The railway had a branch line which ran to Aberystwyth Harbour, principally for freight services. The Harbour Branch became redundant with the predominance of tourist passenger operations and was closed and lifted. Little evidence of it remains today.


The line has three steam locomotives for passenger trains and one diesel locomotive. The railway also owns 16 carriages and a 4-wheeled brake van.

The railway is single track with passing loops at Capel Bangor and Aberffrwd which are operated by the train crew. The line is worked by tokens, which authorise the driver to enter a single line section. Tokens are provided for:

The Duty Officer regulates train running, giving permission for trains to enter the single line sections, recording train movements on the Train Graph and ensuring trains are formed of an appropriate number of carriages.

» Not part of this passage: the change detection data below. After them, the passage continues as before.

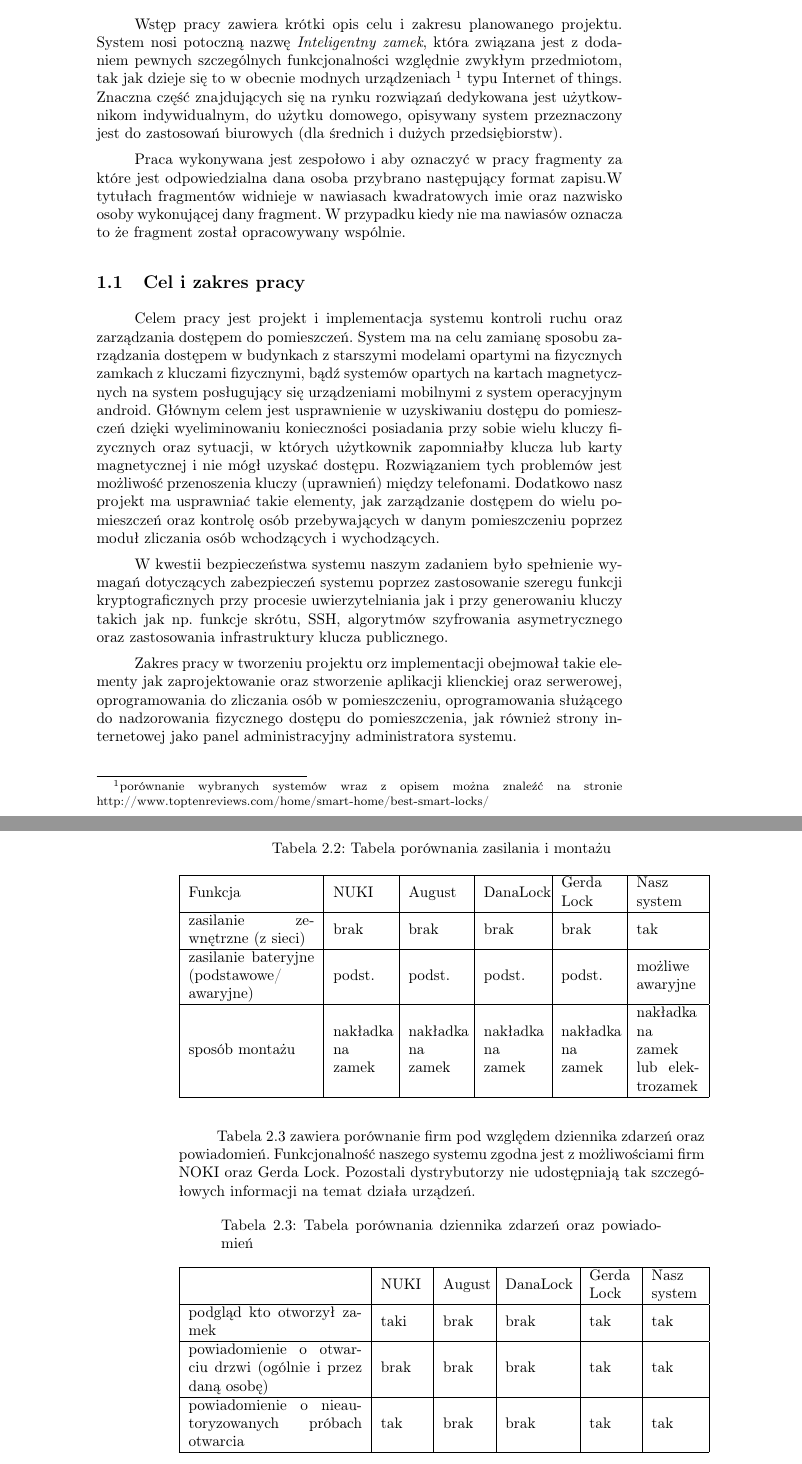
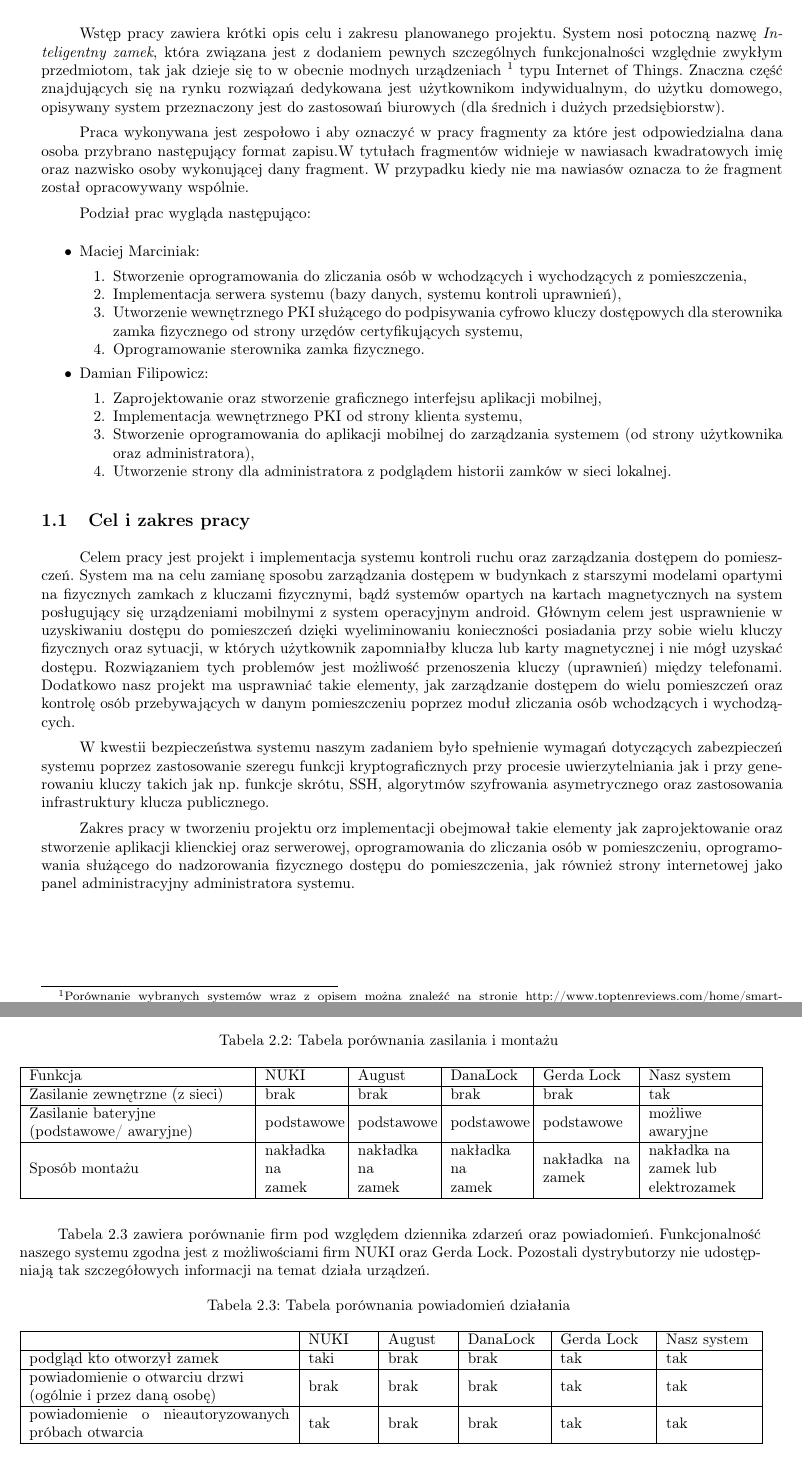
Before and after one commit to michau86/PUT-Inteligentny-zamek, a LaTeX thesis (Praca inżynierska/Praca inzynierska Marciniak Filipowicz.tex, which reads Praca inżynierska/dziedzina.tex, Praca inżynierska/wstep.tex): two parts of pages 9 and 14 of 100 before the commit and two parts of pages 8 and 11 of 90 after it, joined at a grey line, cut so that both start at the same text. Compiled offline with pdfLaTeX.

Commit message:
Zmiana marginesów

```diff
--- a/Praca inżynierska/Praca inzynierska Marciniak Filipowicz.tex
+++ b/Praca inżynierska/Praca inzynierska Marciniak Filipowicz.tex
@@ -17,7 +17,7 @@
 \usepackage{hyperref}
 \usepackage{color}
 \usepackage{lastpage}
-
+\usepackage[lmargin=2cm,rmargin=2.5cm,tmargin=2cm,bmargin=2cm]{geometry}
 \usepackage[dvipsnames]{xcolor}
 
 \input{konfiguracja.tex}
--- a/Praca inżynierska/dziedzina.tex
+++ b/Praca inżynierska/dziedzina.tex
@@ -53 +52,2 @@ Tabela \ref{tab:porownanie1} zawiera porównanie firm pod względem otwierania z
  	Tabela \ref{tab:porownanie2} zawiera porównanie firm pod względem zasilania i montażu. Wszystkie systemy zawierały podstawowe wady eksploatacyjne, gdy system w~budynku zawierałby wiele urządzeń danego typu, to znaczy problem z zasilaniem. Nasz system oferuje podłączenie zasilania bezpośrednio z sieci, taka konfiguracja pozwala uodpornić system na konieczność wymiany baterii w każdym zamku. Gdyby jednak konieczne było zasilanie awaryjne, w sytuacji zaniku napięcia, możliwe jest zastosowanie UPSów, które podtrzymają urządzenia przez czas awarii.
+ \begin{longtable}[!ht]{|m{5cm}|m{1.7cm}|m{1.7cm}|m{1.7cm}|m{2cm}|m{2.4cm}|}
@@ -55,24 +54,24 @@ Tabela \ref{tab:porownanie1} zawiera porównanie firm pod względem otwierania z
  	\caption{Tabela porównania zasilania i montażu}
  	\label{tab:porownanie2}\\
  	\hline
- 	Funkcja & NUKI & August &DanaLock & Gerda Lock & Nasz \linebreak system \\	\hline
- 	zasilanie zewnętrzne (z sieci)
+ 	Funkcja & NUKI & August &DanaLock & Gerda Lock & Nasz system \\	\hline
+ 	Zasilanie zewnętrzne (z sieci)
  	& brak & brak & brak & brak & tak \\	\hline
-	 zasilanie bateryjne (podstawowe/ awaryjne)
-	 & podst. & podst. &podst. & podst. & możliwe awaryjne \\	\hline
- 	sposób montażu
- 	& nakładka na \linebreak zamek & nakładka na \linebreak zamek & nakładka na \linebreak zamek & nakładka na \linebreak zamek & nakładka na \linebreak zamek lub elektrozamek  \\	\hline
+	 Zasilanie bateryjne \newline (podstawowe/ awaryjne)
+	 & podstawowe & podstawowe &podstawowe & podstawowe & możliwe \newline awaryjne \\	\hline
+ 	Sposób montażu
+ 	& nakładka na \linebreak zamek & nakładka na \linebreak zamek & nakładka na \linebreak zamek & nakładka na \linebreak zamek & nakładka na \newline zamek lub  \newline elektrozamek  \\	\hline
  \end{longtable}
 
-Tabela \ref{tab:porownanie3} zawiera porównanie firm pod względem dziennika zdarzeń oraz powiadomień. Funkcjonalność naszego systemu zgodna jest z możliwościami firm NOKI oraz Gerda Lock. Pozostali dystrybutorzy nie udostępniają tak szczegółowych informacji na temat działa urządzeń.
-\begin{longtable}[!ht]{|m{4cm}|m{1cm}|m{1cm}|m{1,5cm}|m{1cm}|m{1,1cm}|}
-	\caption{Tabela porównania dziennika zdarzeń oraz powiadomień}
+Tabela \ref{tab:porownanie3} zawiera porównanie firm pod względem dziennika zdarzeń oraz powiadomień. Funkcjonalność naszego systemu zgodna jest z możliwościami firm NUKI oraz Gerda Lock. Pozostali dystrybutorzy nie udostępniają tak szczegółowych informacji na temat działa urządzeń.
+\begin{longtable}[!ht]{|m{6cm}|m{1.4cm}|m{1.4cm}|m{1.7cm}|m{2cm}|m{2cm}|}
+	\caption{Tabela porównania powiadomień działania}
 	\label{tab:porownanie3}\\
 	\hline
 	& NUKI & August & DanaLock & Gerda Lock & Nasz system \\	\hline
 	podgląd kto otworzył zamek
 	& taki & brak & brak & tak & tak \\	\hline
-	powiadomienie o otwarciu drzwi (ogólnie i przez daną osobę)
+	powiadomienie o otwarciu drzwi \newline (ogólnie i przez daną osobę)
 	& brak & brak & brak & tak & tak  \\	\hline
 	powiadomienie o nieautoryzowanych próbach otwarcia
 	& tak & brak & brak & tak & tak  \\	\hline
--- a/Praca inżynierska/wstep.tex
+++ b/Praca inżynierska/wstep.tex
@@ -1,8 +1,26 @@
 % !TeX spellcheck = pl_PL
 \newpage\section{Wstęp}\label{sec:wstep}
-Wstęp pracy zawiera krótki opis celu i zakresu planowanego projektu. System nosi potoczną nazwę \NazwaSys, która związana jest z dodaniem  pewnych szczególnych funkcjonalności względnie zwykłym przedmiotom, tak~jak~dzieje się to w obecnie modnych urządzeniach \footnote{ porównanie wybranych systemów wraz z opisem można znaleźć na stronie \href{http://www.toptenreviews.com/home/smart-home/best-smart-locks/}{http://www.toptenreviews.com/home/smart-home/best-smart-locks/}} typu Internet of things. Znaczna część znajdujących się na rynku rozwiązań dedykowana jest użytkownikom indywidualnym, do użytku domowego, opisywany system przeznaczony jest do zastosowań biurowych (dla średnich i dużych przedsiębiorstw).
+Wstęp pracy zawiera krótki opis celu i zakresu planowanego projektu. System nosi potoczną nazwę \NazwaSys, która związana jest z dodaniem  pewnych szczególnych funkcjonalności względnie zwykłym przedmiotom, tak~jak~dzieje się to w obecnie modnych urządzeniach \footnote{ Porównanie wybranych systemów wraz z opisem można znaleźć na stronie \href{http://www.toptenreviews.com/home/smart-home/best-smart-locks/}{http://www.toptenreviews.com/home/smart-home/best-smart-locks/}} typu Internet of Things. Znaczna część znajdujących się na rynku rozwiązań dedykowana jest użytkownikom indywidualnym, do użytku domowego, opisywany system przeznaczony jest do zastosowań biurowych (dla średnich i dużych przedsiębiorstw).
 
-Praca wykonywana jest zespołowo i aby oznaczyć w pracy fragmenty za które jest odpowiedzialna dana osoba przybrano następujący format zapisu.W tytułach fragmentów widnieje w nawiasach kwadratowych imie oraz nazwisko osoby wykonującej dany fragment. W przypadku kiedy~nie~ma nawiasów oznacza to że fragment został opracowywany wspólnie.
+Praca wykonywana jest zespołowo i aby oznaczyć w pracy fragmenty za które jest odpowiedzialna dana osoba przybrano następujący format zapisu.W tytułach fragmentów widnieje w nawiasach kwadratowych imię oraz nazwisko osoby wykonującej dany fragment. W przypadku kiedy~nie~ma nawiasów oznacza to że fragment został opracowywany wspólnie.
+
+Podział prac wygląda następująco:
+\begin{itemize*}
+	\item Maciej Marciniak:
+	\begin{enumerate*}
+		\item Stworzenie oprogramowania do zliczania osób w wchodzących i wychodzących z pomieszczenia,
+		\item Implementacja serwera systemu (bazy danych, systemu kontroli uprawnień),
+		\item Utworzenie wewnętrznego PKI służącego do podpisywania cyfrowo kluczy dostępowych dla sterownika zamka fizycznego od strony urzędów certyfikujących systemu,
+		\item Oprogramowanie sterownika zamka fizycznego.
+	\end{enumerate*}
+	\item Damian Filipowicz:
+	\begin{enumerate*}
+		\item Zaprojektowanie oraz stworzenie graficznego interfejsu aplikacji mobilnej,
+		\item Implementacja wewnętrznego PKI od strony klienta systemu,
+		\item Stworzenie oprogramowania do aplikacji mobilnej do zarządzania systemem (od strony użytkownika oraz administratora),
+		\item Utworzenie strony dla administratora z podglądem historii zamków w sieci lokalnej.
+	\end{enumerate*}
+\end{itemize*}
 
 \subsection{Cel i zakres pracy}
 
```
Also changed, not shown: Praca inżynierska/ideasystemu.tex (+1 -3 lines), Praca inżynierska/projekt.tex (+15 -15 lines), Praca inżynierska/technologie.tex (+6 -6 lines), Praca inżynierska/konfiguracja.tex (line endings or trailing spaces), Praca inżynierska/dziedzina.tex (22 more changed lines), Praca inżynierska/wstep.tex (1 more changed lines), 2 other files.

Outside links

("Wikimedia Commons" has material
about Vale of Rheidol Railway)


  1. Johnson 1999, page 15
  2. Johnson 2011, page 52
  3. Green 1986, page 26
  4. Green 1986, page 28
  5. Green 1986, page 28
  6. Green 1986, page 28
  7. Green 1986, page 29
  8. Johnson 2011, page 88
  9. "The Great British Rail Sale is Over" The Railway Magazine issue 1152 April 1997 pages 24/25
  10. Boyd-Hope, Gary (January 2009). "Rheidol revival: 20 years of private enterprise". Steam Railway 358: 91–5. 


  • Green, CC (1986). The Vale of Rheidol Light Railway. Wild Swan. ISBN 0-906867-43-6. 
  • Johnson, Peter (1999). Welsh Narrow Gauge: a view from the past. Ian Allan Publishing. ISBN 0-7110-2654-8. 
  • Johnson, Peter (2011). An Illustrated History of the Great Western Narrow Gauge. OPC. ISBN 978-0-86093-636-7.